BEGIN Study material

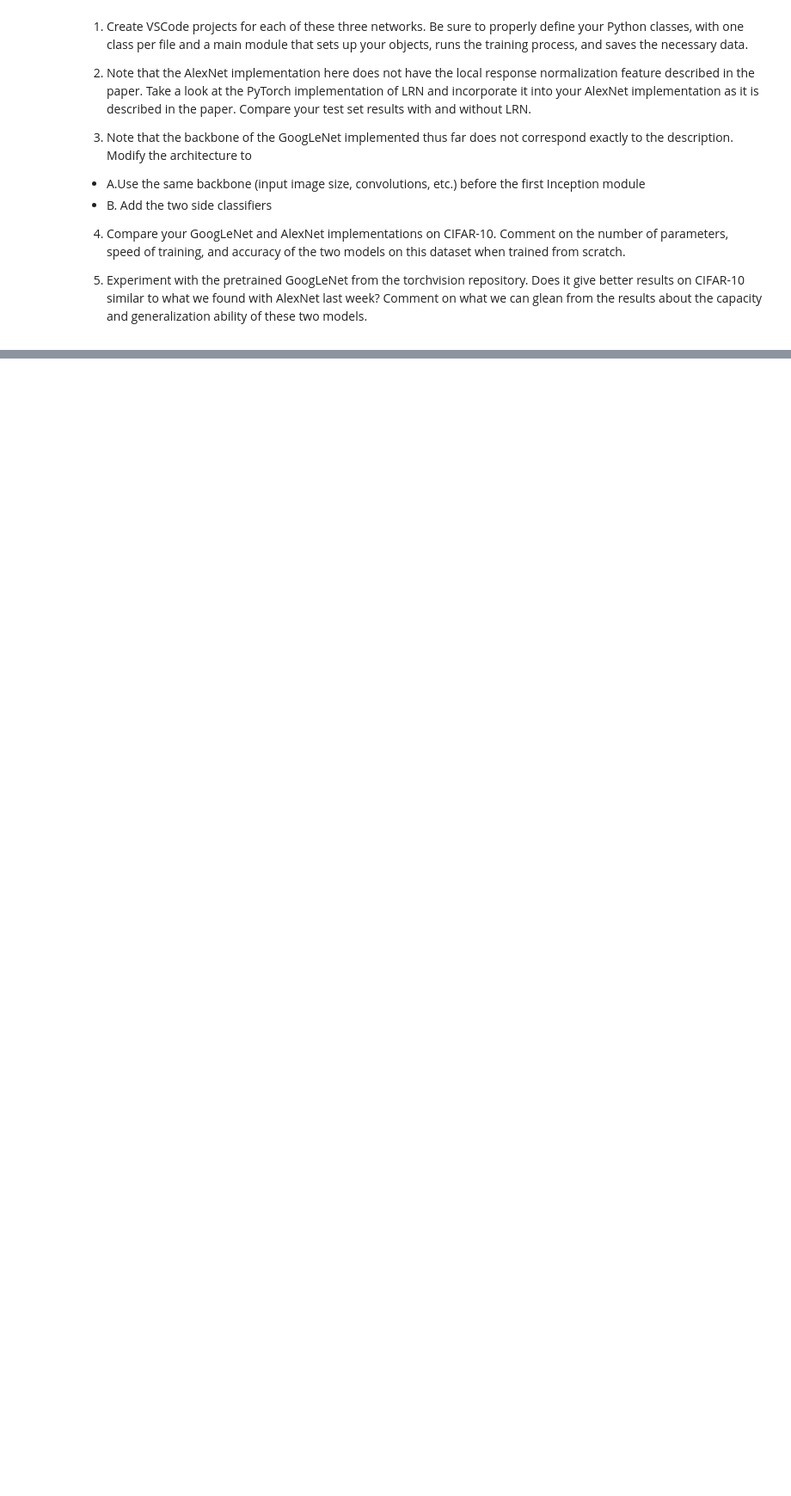
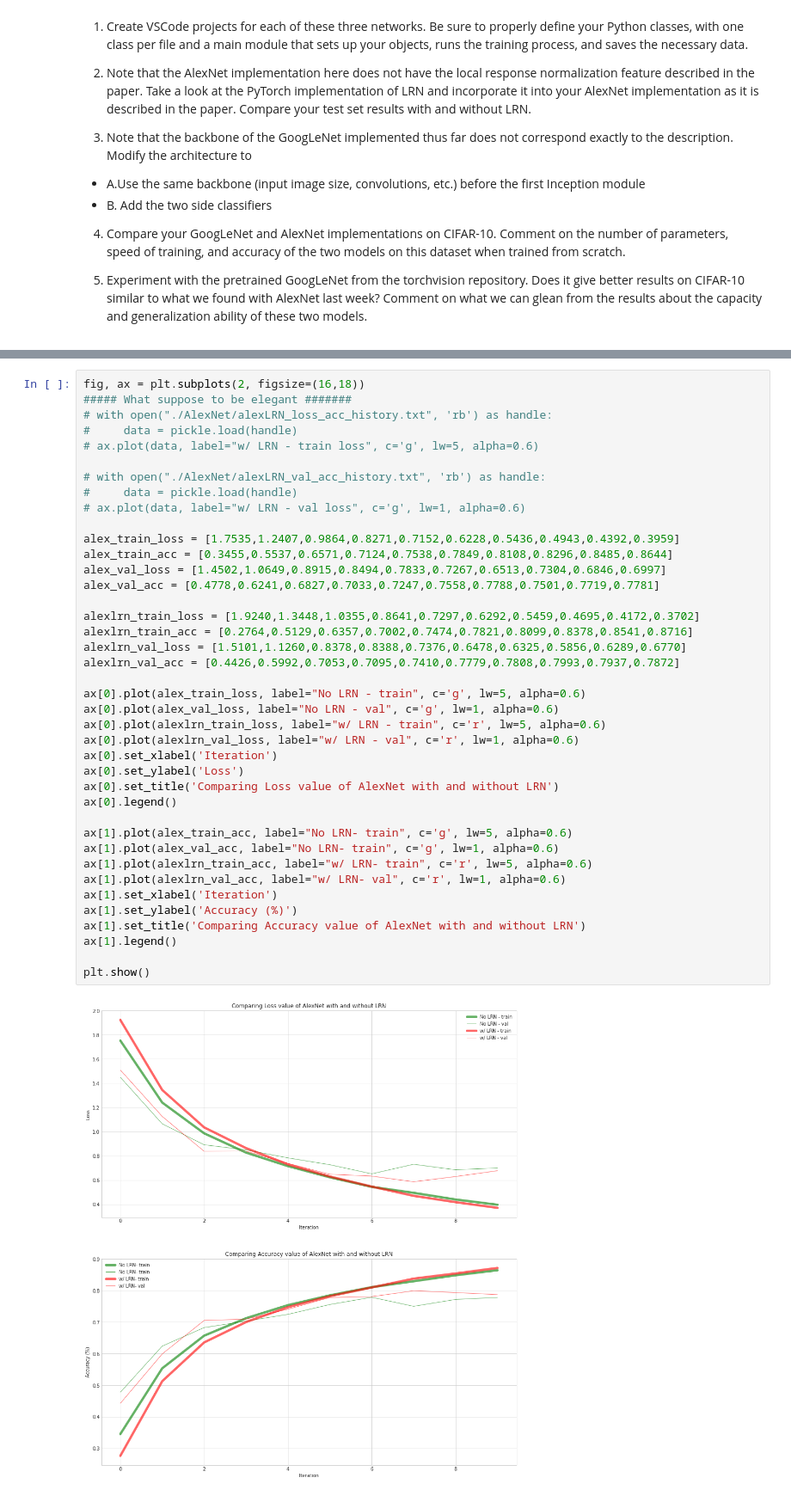
Before and after one commit to akraradets/2021JanRTML, a Jupyter notebook: lab2/lab2 - report.ipynb, the cells around one changed output, grey strips where cells are left out. Shown: that part at 86% size. Drawn from its saved outputs; the diff is of its cells as text; blank space fills up the shorter version.

```diff
--- a/lab2/lab2 - report.ipynb
+++ b/lab2/lab2 - report.ipynb
@@ -20,0 +139,42 @@ I have done that
+# %%
+fig, ax = plt.subplots(2, figsize=(16,18))
+##### What suppose to be elegant #######
+# with open("./AlexNet/alexLRN_loss_acc_history.txt", 'rb') as handle:
+#     data = pickle.load(handle)
+# ax.plot(data, label="w/ LRN - train loss", c='g', lw=5, alpha=0.6)
+
+# with open("./AlexNet/alexLRN_val_acc_history.txt", 'rb') as handle:
+#     data = pickle.load(handle)
+# ax.plot(data, label="w/ LRN - val loss", c='g', lw=1, alpha=0.6)
+
+alex_train_loss = [1.7535,1.2407,0.9864,0.8271,0.7152,0.6228,0.5436,0.4943,0.4392,0.3959]
+alex_train_acc = [0.3455,0.5537,0.6571,0.7124,0.7538,0.7849,0.8108,0.8296,0.8485,0.8644]
+alex_val_loss = [1.4502,1.0649,0.8915,0.8494,0.7833,0.7267,0.6513,0.7304,0.6846,0.6997]
+alex_val_acc = [0.4778,0.6241,0.6827,0.7033,0.7247,0.7558,0.7788,0.7501,0.7719,0.7781]
+
+alexlrn_train_loss = [1.9240,1.3448,1.0355,0.8641,0.7297,0.6292,0.5459,0.4695,0.4172,0.3702]
+alexlrn_train_acc = [0.2764,0.5129,0.6357,0.7002,0.7474,0.7821,0.8099,0.8378,0.8541,0.8716]
+alexlrn_val_loss = [1.5101,1.1260,0.8378,0.8388,0.7376,0.6478,0.6325,0.5856,0.6289,0.6770]
+alexlrn_val_acc = [0.4426,0.5992,0.7053,0.7095,0.7410,0.7779,0.7808,0.7993,0.7937,0.7872]
+
+ax[0].plot(alex_train_loss, label="No LRN - train", c='g', lw=5, alpha=0.6)
+ax[0].plot(alex_val_loss, label="No LRN - val", c='g', lw=1, alpha=0.6)
+ax[0].plot(alexlrn_train_loss, label="w/ LRN - train", c='r', lw=5, alpha=0.6)
+ax[0].plot(alexlrn_val_loss, label="w/ LRN - val", c='r', lw=1, alpha=0.6)
+ax[0].set_xlabel('Iteration')
+ax[0].set_ylabel('Loss')
+ax[0].set_title('Comparing Loss value of AlexNet with and without LRN')
+ax[0].legend()
+
+ax[1].plot(alex_train_acc, label="No LRN- train", c='g', lw=5, alpha=0.6)
+ax[1].plot(alex_val_acc, label="No LRN- train", c='g', lw=1, alpha=0.6)
+ax[1].plot(alexlrn_train_acc, label="w/ LRN- train", c='r', lw=5, alpha=0.6)
+ax[1].plot(alexlrn_val_acc, label="w/ LRN- val", c='r', lw=1, alpha=0.6)
+ax[1].set_xlabel('Iteration')
+ax[1].set_ylabel('Accuracy (%)')
+ax[1].set_title('Comparing Accuracy value of AlexNet with and without LRN')
+ax[1].legend()
+
+plt.show()
+# %% [output]
+[figure, added]
```
Also changed, not shown: parts of 10 cells of this notebook.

END Study material

### Task brief
The exercise is to copy out every line above that has the word "value" in it.

### Answer section
+ax[0].set_title('Comparing Loss value of AlexNet with and without LRN')
+ax[1].set_title('Comparing Accuracy value of AlexNet with and without LRN')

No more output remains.